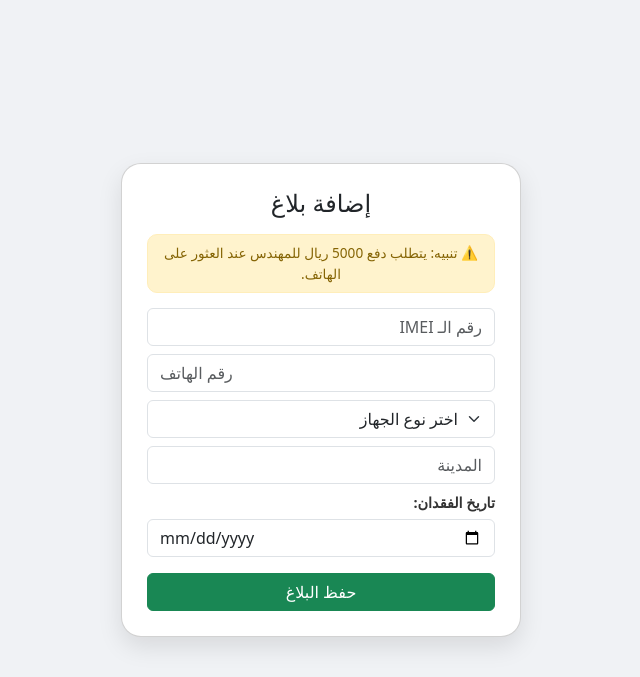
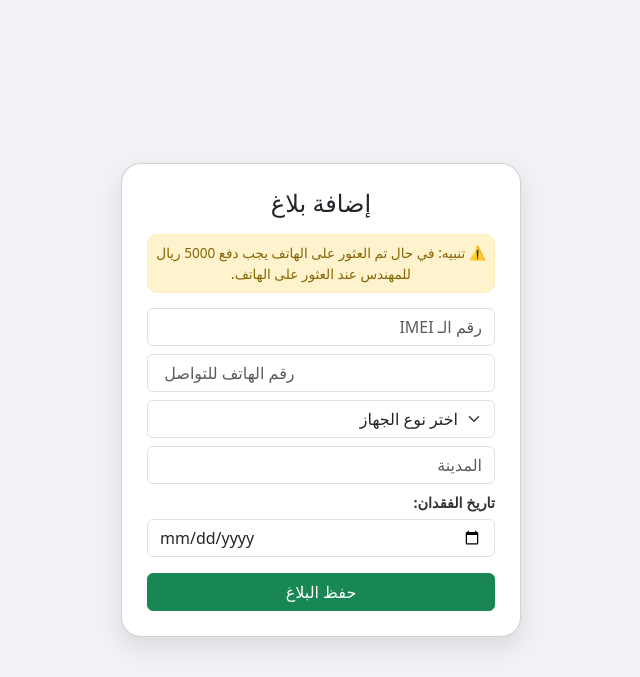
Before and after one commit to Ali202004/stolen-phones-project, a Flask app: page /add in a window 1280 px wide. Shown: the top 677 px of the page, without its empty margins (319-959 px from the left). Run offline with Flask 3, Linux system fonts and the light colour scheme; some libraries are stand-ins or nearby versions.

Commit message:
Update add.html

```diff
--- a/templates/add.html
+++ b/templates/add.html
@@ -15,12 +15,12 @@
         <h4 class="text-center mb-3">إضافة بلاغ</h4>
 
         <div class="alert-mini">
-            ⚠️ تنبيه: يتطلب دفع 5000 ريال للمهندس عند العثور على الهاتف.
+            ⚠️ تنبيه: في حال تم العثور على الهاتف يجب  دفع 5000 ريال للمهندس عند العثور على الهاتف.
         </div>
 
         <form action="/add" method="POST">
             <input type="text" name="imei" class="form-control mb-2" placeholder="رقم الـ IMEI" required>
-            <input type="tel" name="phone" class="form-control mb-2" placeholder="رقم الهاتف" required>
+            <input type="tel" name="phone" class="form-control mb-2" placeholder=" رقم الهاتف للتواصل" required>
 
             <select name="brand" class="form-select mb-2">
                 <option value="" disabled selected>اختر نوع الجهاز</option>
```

----------------------------------------

[EXERCISE BRIEF]: Produce an exact copy of every line above, with the images left out.

[EXERCISE RESULT]:
Before and after one commit to Ali202004/stolen-phones-project, a Flask app: page /add in a window 1280 px wide. Shown: the top 677 px of the page, without its empty margins (319-959 px from the left). Run offline with Flask 3, Linux system fonts and the light colour scheme; some libraries are stand-ins or nearby versions.

Commit message:
Update add.html

```diff
--- a/templates/add.html
+++ b/templates/add.html
@@ -15,12 +15,12 @@
         <h4 class="text-center mb-3">إضافة بلاغ</h4>
 
         <div class="alert-mini">
-            ⚠️ تنبيه: يتطلب دفع 5000 ريال للمهندس عند العثور على الهاتف.
+            ⚠️ تنبيه: في حال تم العثور على الهاتف يجب  دفع 5000 ريال للمهندس عند العثور على الهاتف.
         </div>
 
         <form action="/add" method="POST">
             <input type="text" name="imei" class="form-control mb-2" placeholder="رقم الـ IMEI" required>
-            <input type="tel" name="phone" class="form-control mb-2" placeholder="رقم الهاتف" required>
+            <input type="tel" name="phone" class="form-control mb-2" placeholder=" رقم الهاتف للتواصل" required>
 
             <select name="brand" class="form-select mb-2">
                 <option value="" disabled selected>اختر نوع الجهاز</option>
```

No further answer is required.